Seven million tons of bombs were dropped on a country the size of New Mexico. That’s more than three times the amount of bombs dropped on Europe in World War II, and more than all the bombs dropped in all of human history up to that point. Unexploded bombs and landmines litter the landscape in Vietnam, Laos and Cambodia – still taking their deadly toll 40 years after the war ended. After decades of these bombs and landmines exploding accidentally and killing and wounding innocent men, women and children, and after decades of other countries risking lives to work on this problem of our making, the United States has finally decided to help out, but the assistance offered is far short of what is needed. 

None of this is on the DOD website, but this is the truth of our war on Southeast Asia, and this is the legacy of that war. 

Why is the Pentagon doing this?

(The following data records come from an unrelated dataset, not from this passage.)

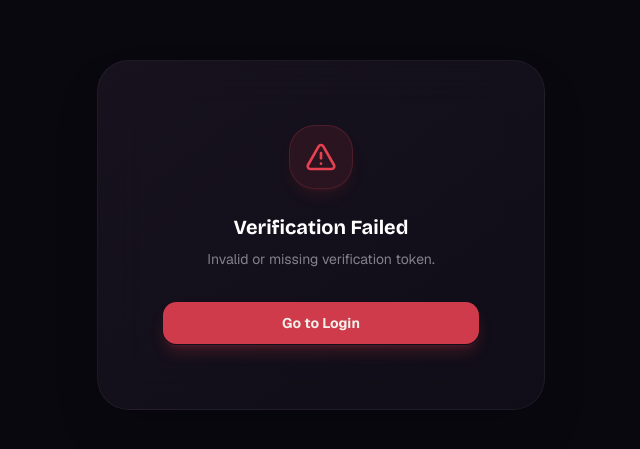
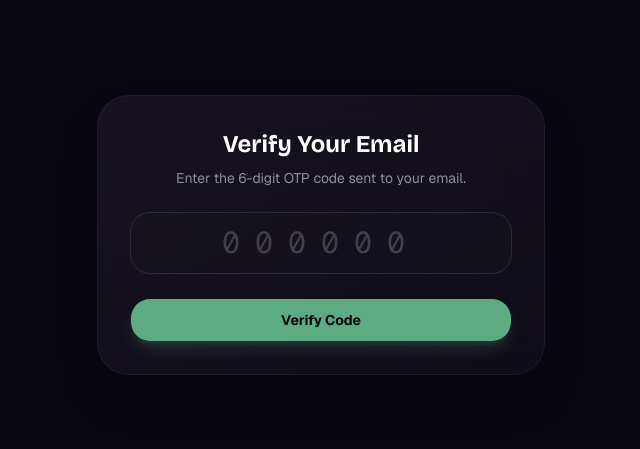
Before and after one commit to Vikramshwetabh/virtual-date-platform, a Next.js app: page /verify-email in a window 1280 px wide. Shown: the part 165-614 px from the top of the page, without its empty margins (319-959 px from the left). Built offline with nearby package versions, Linux system fonts and the light colour scheme; no server answers.

Commit message:
implement email verification and password reset pages

```diff
--- a/app/reset-password/page.tsx
+++ b/app/reset-password/page.tsx
@@ -1,16 +1,15 @@
 'use client';
 
-import { useState, Suspense } from 'react';
-import { useSearchParams } from 'next/navigation';
+import { useState } from 'react';
 import { useForm } from 'react-hook-form';
 import { zodResolver } from '@hookform/resolvers/zod';
 import * as z from 'zod';
 import { useAuthStore } from '@/store/auth-store';
 import { SuccessState } from '@/components/auth/success-state';
 import { Button } from '@/components/ui/button';
-import { AuthErrorState } from '@/components/auth/auth-error-state';
 
 const schema = z.object({
+  otp: z.string().length(6, 'OTP must be exactly 6 digits'),
   password: z.string().min(8, 'Password must be at least 8 characters'),
   confirmPassword: z.string()
 }).refine((data) => data.password === data.confirmPassword, {
@@ -18,36 +17,25 @@ const schema = z.object({
   path: ["confirmPassword"]
 });
 
-function ResetContent() {
-  const searchParams = useSearchParams();
-  const token = searchParams.get('token');
+export default function ResetPasswordPage() {
   const { resetPassword } = useAuthStore();
 
   const [isSuccess, setIsSuccess] = useState(false);
   const [isLoading, setIsLoading] = useState(false);
   const [serverError, setServerError] = useState('');
 
-  const { register, handleSubmit, formState: { errors } } = useForm({
+  const { register, handleSubmit, setValue, watch, formState: { errors } } = useForm({
     resolver: zodResolver(schema as any),
-    defaultValues: { password: '', confirmPassword: '' },
+    defaultValues: { otp: '', password: '', confirmPassword: '' },
   });
 
-  if (!token) {
-    return (
-      <AuthErrorState
-        title="Invalid Link"
-        message="This password reset link is invalid or has expired."
-        retryLabel="Request New Link"
-        onRetry={() => window.location.href = '/forgot-password'}
-      />
-    );
-  }
+  const otpValue = watch('otp');
 
   const onSubmit = async (data: any) => {
     setIsLoading(true);
     setServerError('');
     try {
-      await resetPassword(token, data.password);
+      await resetPassword(data.otp, data.password);
       setIsSuccess(true);
     } catch (err: any) {
       setServerError(err.message || 'Failed to reset password.');
@@ -57,6 +45,7 @@ function ResetContent() {
   };
 
   return (
+    <div className="flex min-h-screen flex-col items-center justify-center p-4">
       <div className="w-full max-w-md rounded-3xl border border-white/5 bg-gradient-to-br from-[#1b1522]/80 to-[#120f1a]/80 p-8 shadow-2xl backdrop-blur-xl animate-fade-in-up">
         {isSuccess ? (
           <SuccessState
@@ -70,11 +59,25 @@ function ResetContent() {
             <div className="space-y-2 text-center">
               <h1 className="font-heading text-2xl font-bold text-white">Create New Password</h1>
               <p className="text-sm text-muted-foreground">
-              Please enter your new password below.
+                Please enter the 6-digit OTP code sent to your email and choose a new password.
               </p>
             </div>
 
             <form onSubmit={handleSubmit(onSubmit)} className="space-y-4">
+              <div className="space-y-2">
+                <label className="text-xs font-semibold uppercase tracking-wider text-muted-foreground">6-Digit OTP</label>
+                <input
+                  type="text"
+                  maxLength={6}
+                  value={otpValue}
+                  onChange={(e) => setValue('otp', e.target.value.replace(/\D/g, ''))} // Only allow digits
+                  disabled={isLoading}
+                  className="flex h-11 w-full rounded-xl border border-white/10 bg-secondary/30 px-4 text-center text-lg font-mono tracking-widest text-white focus:border-primary/50 focus:outline-none focus:ring-1 focus:ring-primary/50"
+                  placeholder="000000"
+                />
+                {errors.otp && <p className="text-xs text-red-400 font-medium">{errors.otp.message as string}</p>}
+              </div>
+
               <div className="space-y-2">
                 <label className="text-xs font-semibold uppercase tracking-wider text-muted-foreground">New Password</label>
                 <input
@@ -100,22 +103,13 @@ function ResetContent() {
                 {serverError && <p className="text-xs text-red-400 font-medium mt-2">{serverError}</p>}
               </div>
 
-            <Button type="submit" disabled={isLoading} className="w-full h-11 bg-primary text-primary-foreground font-bold rounded-xl shadow-lg shadow-primary/20 hover:scale-[1.02] transition-all">
+              <Button type="submit" disabled={isLoading} className="w-full h-11 bg-primary text-primary-foreground font-bold rounded-xl shadow-lg shadow-primary/20 hover:scale-[1.02] active:scale-[0.98] transition-all">
                 {isLoading ? 'Updating...' : 'Update Password'}
               </Button>
             </form>
           </div>
         )}
       </div>
-  );
-}
-
-export default function ResetPasswordPage() {
-  return (
-    <div className="flex min-h-screen flex-col items-center justify-center p-4">
-      <Suspense fallback={<div className="animate-pulse text-primary">Loading...</div>}>
-        <ResetContent />
-      </Suspense>
     </div>
   );
 }
--- a/app/verify-email/page.tsx
+++ b/app/verify-email/page.tsx
@@ -1,64 +1,85 @@
 'use client';
 
-import { useEffect, useState, Suspense } from 'react';
-import { useSearchParams } from 'next/navigation';
+import { useState } from 'react';
 import { useAuthStore } from '@/store/auth-store';
 import { AuthLoader } from '@/components/auth/auth-loader';
-import { AuthErrorState } from '@/components/auth/auth-error-state';
 import { SuccessState } from '@/components/auth/success-state';
+import { Button } from '@/components/ui/button';
 
-function VerifyContent() {
-  const searchParams = useSearchParams();
-  const token = searchParams.get('token');
+export default function VerifyEmailPage() {
   const { verifyEmail } = useAuthStore();
-
-  const [status, setStatus] = useState<'loading' | 'success' | 'error'>('loading');
+  const [otp, setOtp] = useState('');
+  const [status, setStatus] = useState<'idle' | 'loading' | 'success' | 'error'>('idle');
   const [errorMsg, setErrorMsg] = useState('');
 
-  useEffect(() => {
-    if (!token) {
+  const handleVerify = async (e: React.FormEvent) => {
+    e.preventDefault();
+    if (otp.length !== 6) {
+      setErrorMsg('Please enter a valid 6-digit code.');
       setStatus('error');
-      setErrorMsg('Invalid or missing verification token.');
       return;
     }
-
-    verifyEmail(token)
-      .then(() => setStatus('success'))
-      .catch((err) => {
+    setStatus('loading');
+    setErrorMsg('');
+    try {
+      await verifyEmail(otp);
+      setStatus('success');
+    } catch (err: any) {
       setStatus('error');
-        setErrorMsg(err.message || 'Verification failed. The token may be expired.');
-      });
-  }, [token, verifyEmail]);
+      setErrorMsg(err.message || 'Verification failed. Please check your code and try again.');
+    }
+  };
 
   return (
-    <div className="w-full max-w-md rounded-3xl border border-white/5 bg-gradient-to-br from-[#1b1522]/80 to-[#120f1a]/80 p-8 shadow-2xl backdrop-blur-xl">
-      {status === 'loading' && <AuthLoader message="Verifying your email..." />}
-      {status === 'success' && (
+    <div className="flex min-h-screen flex-col items-center justify-center p-4">
+      <div className="w-full max-w-md rounded-3xl border border-white/5 bg-gradient-to-br from-[#1b1522]/80 to-[#120f1a]/80 p-8 shadow-2xl backdrop-blur-xl animate-fade-in-up">
+        {status === 'success' ? (
           <SuccessState
             title="Email Verified!"
             message="Your email has been successfully verified. Welcome to Virtual Date."
             ctaText="Start Discovering Matches"
             ctaHref="/dashboard"
           />
+        ) : (
+          <div className="space-y-6">
+            <div className="space-y-2 text-center">
+              <h1 className="font-heading text-2xl font-bold text-white">Verify Your Email</h1>
+              <p className="text-sm text-muted-foreground">
+                Enter the 6-digit OTP code sent to your email.
+              </p>
+            </div>
+
+            <form onSubmit={handleVerify} className="space-y-6">
+              {status === 'error' && errorMsg && (
+                <div className="text-xs text-red-400 font-medium text-center bg-red-500/10 border border-red-500/20 rounded-xl py-2 px-3">
+                  {errorMsg}
+                </div>
               )}
-      {status === 'error' && (
-        <AuthErrorState
-          title="Verification Failed"
-          message={errorMsg}
-          retryLabel="Go to Login"
-          onRetry={() => window.location.href = '/login'}
+
+              <div className="space-y-2">
+                <input
+                  type="text"
+                  maxLength={6}
+                  value={otp}
+                  onChange={(e) => setOtp(e.target.value.replace(/\D/g, ''))} // Only allow digits
+                  placeholder="000000"
+                  className="block w-full text-center text-3xl tracking-[0.5em] font-mono rounded-xl border border-white/10 bg-secondary/30 px-3 py-3 text-white placeholder-white/20 focus:border-primary/50 focus:outline-none focus:ring-1 focus:ring-primary/50"
+                  disabled={status === 'loading'}
+                  required
                 />
+              </div>
+
+              <Button
+                type="submit"
+                disabled={status === 'loading'}
+                className="w-full h-11 bg-primary text-primary-foreground font-bold rounded-xl shadow-lg shadow-primary/20 hover:scale-[1.02] active:scale-[0.98] transition-all disabled:opacity-50 disabled:scale-100"
+              >
+                {status === 'loading' ? 'Verifying...' : 'Verify Code'}
+              </Button>
+            </form>
+          </div>
         )}
+      </div>
     </div>
   );
 }
-
-export default function VerifyEmailPage() {
-  return (
-    <div className="flex min-h-screen flex-col items-center justify-center p-4">
-      <Suspense fallback={<AuthLoader message="Loading..." />}>
-        <VerifyContent />
-      </Suspense>
-    </div>
-  );
-}
```
Also changed, not shown: 1 other file (tests, documents, lock files or other folders). Lines whose indentation alone changed are shown as unchanged.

To grease the skids of public opinion for the next time it wants an insane ground war in Asia. This kind of whitewash and rewriting of history, and the glorification of war, is what makes it possible for our government to wage wars that benefit no one except arms merchants and the politicians who represent them. It makes possible the abandonment of wars on poverty in favor of wars on the poor.

Thankfully someone is pushing back against this Pentagon-orchestrated dog and pony show. Veterans for Peace, a national organization of 5,000 members and 140 chapters, founded here in Maine, has launched “Vietnam Full Dislcosure,” a project to set straight the historical record on Vietnam. As part of the campaign, VFP is collecting letters from people affected directly or indirectly by the Vietnam War, veterans and civilians alike, describing how they were affected by the war. The letters will be put in boxes and placed at the foot of the Vietnam Veterans Memorial on Memorial Day, and they may be used for other purposes such as posters, displays, flyers and maybe even a book. VFP is also inviting the public to join with them at the Wall on Memorial Day. For more information on the Vietnam Full Disclosure project, you can visit www.vietnamfulldisclosure.org

So write a letter, or ask someone affected by the war to write one. You’ll be doing a favor for the noble and beleaguered craft of history.

Lawrence Reichard

Courtesy of Courier Publication

Please see some of the letters we’ve already received here.